• [DIRECTIONS]:
From the first entry to the last, restate everything word for word and exclude pictures.

--- SOURCE DATA Enclosed Below ---

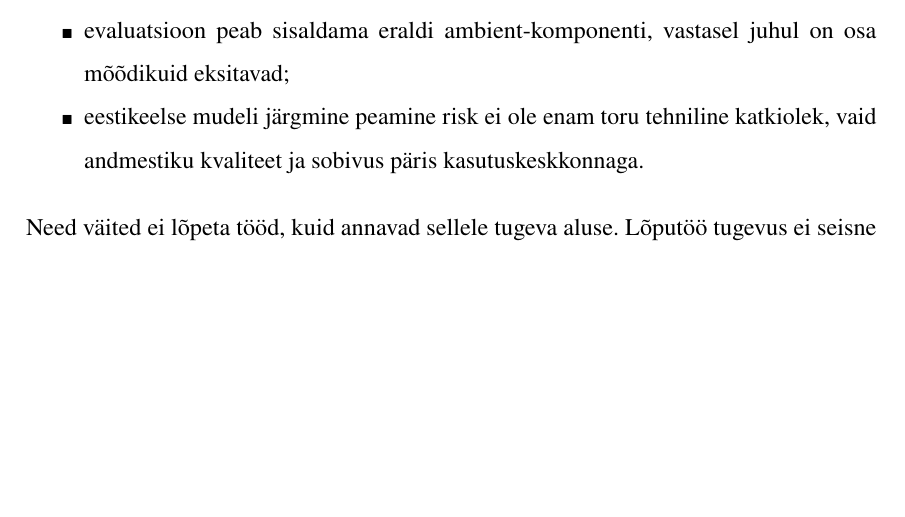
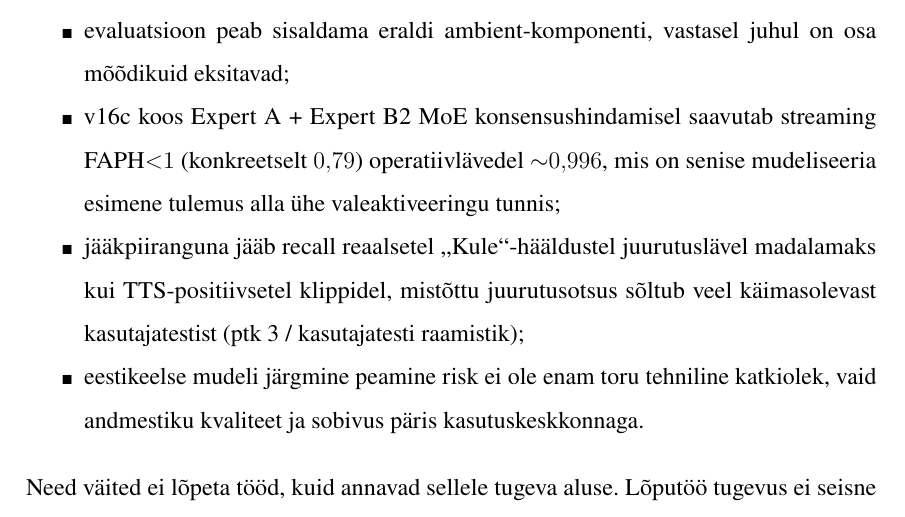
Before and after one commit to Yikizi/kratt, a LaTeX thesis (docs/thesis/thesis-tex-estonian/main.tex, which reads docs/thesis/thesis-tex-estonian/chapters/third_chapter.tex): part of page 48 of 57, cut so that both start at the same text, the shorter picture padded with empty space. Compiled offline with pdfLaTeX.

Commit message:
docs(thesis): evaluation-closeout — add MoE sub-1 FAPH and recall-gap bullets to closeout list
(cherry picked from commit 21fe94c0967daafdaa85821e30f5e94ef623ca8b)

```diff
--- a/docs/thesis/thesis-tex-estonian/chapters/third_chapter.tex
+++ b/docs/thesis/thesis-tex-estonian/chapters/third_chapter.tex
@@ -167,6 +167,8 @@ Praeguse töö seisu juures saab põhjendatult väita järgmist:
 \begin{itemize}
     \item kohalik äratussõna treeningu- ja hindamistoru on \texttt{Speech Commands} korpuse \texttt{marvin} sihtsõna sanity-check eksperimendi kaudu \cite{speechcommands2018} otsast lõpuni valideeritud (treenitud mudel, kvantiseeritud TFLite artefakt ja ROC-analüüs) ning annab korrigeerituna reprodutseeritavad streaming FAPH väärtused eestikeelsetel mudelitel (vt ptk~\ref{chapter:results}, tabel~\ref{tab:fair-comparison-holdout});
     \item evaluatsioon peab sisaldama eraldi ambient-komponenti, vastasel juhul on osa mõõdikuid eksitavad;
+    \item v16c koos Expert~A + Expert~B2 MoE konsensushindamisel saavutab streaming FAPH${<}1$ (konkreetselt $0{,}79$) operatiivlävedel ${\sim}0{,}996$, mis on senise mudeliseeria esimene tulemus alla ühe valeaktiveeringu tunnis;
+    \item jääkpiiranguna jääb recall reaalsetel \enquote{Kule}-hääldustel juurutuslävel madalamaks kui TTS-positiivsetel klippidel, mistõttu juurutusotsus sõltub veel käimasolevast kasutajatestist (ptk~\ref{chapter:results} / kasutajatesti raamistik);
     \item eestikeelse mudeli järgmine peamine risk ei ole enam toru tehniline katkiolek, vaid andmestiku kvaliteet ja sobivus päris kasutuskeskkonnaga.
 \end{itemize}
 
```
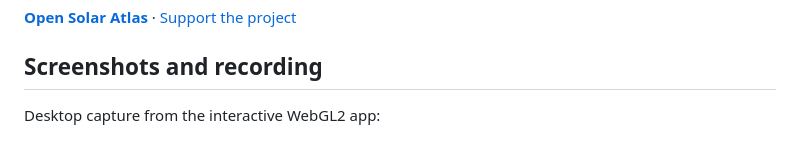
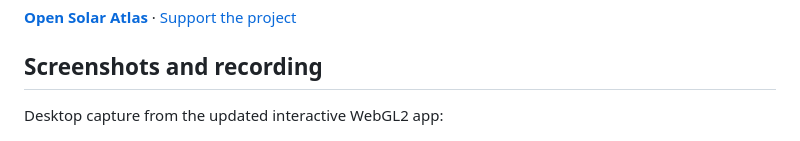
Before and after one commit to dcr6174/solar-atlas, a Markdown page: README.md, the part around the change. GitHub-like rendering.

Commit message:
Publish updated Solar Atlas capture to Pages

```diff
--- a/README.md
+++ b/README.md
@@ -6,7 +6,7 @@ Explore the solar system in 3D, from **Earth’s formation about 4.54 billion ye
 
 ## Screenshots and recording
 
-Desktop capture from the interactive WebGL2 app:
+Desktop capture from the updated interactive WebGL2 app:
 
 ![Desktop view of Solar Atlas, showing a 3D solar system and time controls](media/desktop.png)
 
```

--- End of Enclosed SOURCE DATA ---

• [WRITTEN ANSWER]:
Before and after one commit to Yikizi/kratt, a LaTeX thesis (docs/thesis/thesis-tex-estonian/main.tex, which reads docs/thesis/thesis-tex-estonian/chapters/third_chapter.tex): part of page 48 of 57, cut so that both start at the same text, the shorter picture padded with empty space. Compiled offline with pdfLaTeX.

Commit message:
docs(thesis): evaluation-closeout — add MoE sub-1 FAPH and recall-gap bullets to closeout list
(cherry picked from commit 21fe94c0967daafdaa85821e30f5e94ef623ca8b)

```diff
--- a/docs/thesis/thesis-tex-estonian/chapters/third_chapter.tex
+++ b/docs/thesis/thesis-tex-estonian/chapters/third_chapter.tex
@@ -167,6 +167,8 @@ Praeguse töö seisu juures saab põhjendatult väita järgmist:
 \begin{itemize}
     \item kohalik äratussõna treeningu- ja hindamistoru on \texttt{Speech Commands} korpuse \texttt{marvin} sihtsõna sanity-check eksperimendi kaudu \cite{speechcommands2018} otsast lõpuni valideeritud (treenitud mudel, kvantiseeritud TFLite artefakt ja ROC-analüüs) ning annab korrigeerituna reprodutseeritavad streaming FAPH väärtused eestikeelsetel mudelitel (vt ptk~\ref{chapter:results}, tabel~\ref{tab:fair-comparison-holdout});
     \item evaluatsioon peab sisaldama eraldi ambient-komponenti, vastasel juhul on osa mõõdikuid eksitavad;
+    \item v16c koos Expert~A + Expert~B2 MoE konsensushindamisel saavutab streaming FAPH${<}1$ (konkreetselt $0{,}79$) operatiivlävedel ${\sim}0{,}996$, mis on senise mudeliseeria esimene tulemus alla ühe valeaktiveeringu tunnis;
+    \item jääkpiiranguna jääb recall reaalsetel \enquote{Kule}-hääldustel juurutuslävel madalamaks kui TTS-positiivsetel klippidel, mistõttu juurutusotsus sõltub veel käimasolevast kasutajatestist (ptk~\ref{chapter:results} / kasutajatesti raamistik);
     \item eestikeelse mudeli järgmine peamine risk ei ole enam toru tehniline katkiolek, vaid andmestiku kvaliteet ja sobivus päris kasutuskeskkonnaga.
 \end{itemize}
 
```
Before and after one commit to dcr6174/solar-atlas, a Markdown page: README.md, the part around the change. GitHub-like rendering.

Commit message:
Publish updated Solar Atlas capture to Pages

```diff
--- a/README.md
+++ b/README.md
@@ -6,7 +6,7 @@ Explore the solar system in 3D, from **Earth’s formation about 4.54 billion ye
 
 ## Screenshots and recording
 
-Desktop capture from the interactive WebGL2 app:
+Desktop capture from the updated interactive WebGL2 app:
 
 ![Desktop view of Solar Atlas, showing a 3D solar system and time controls](media/desktop.png)
 
```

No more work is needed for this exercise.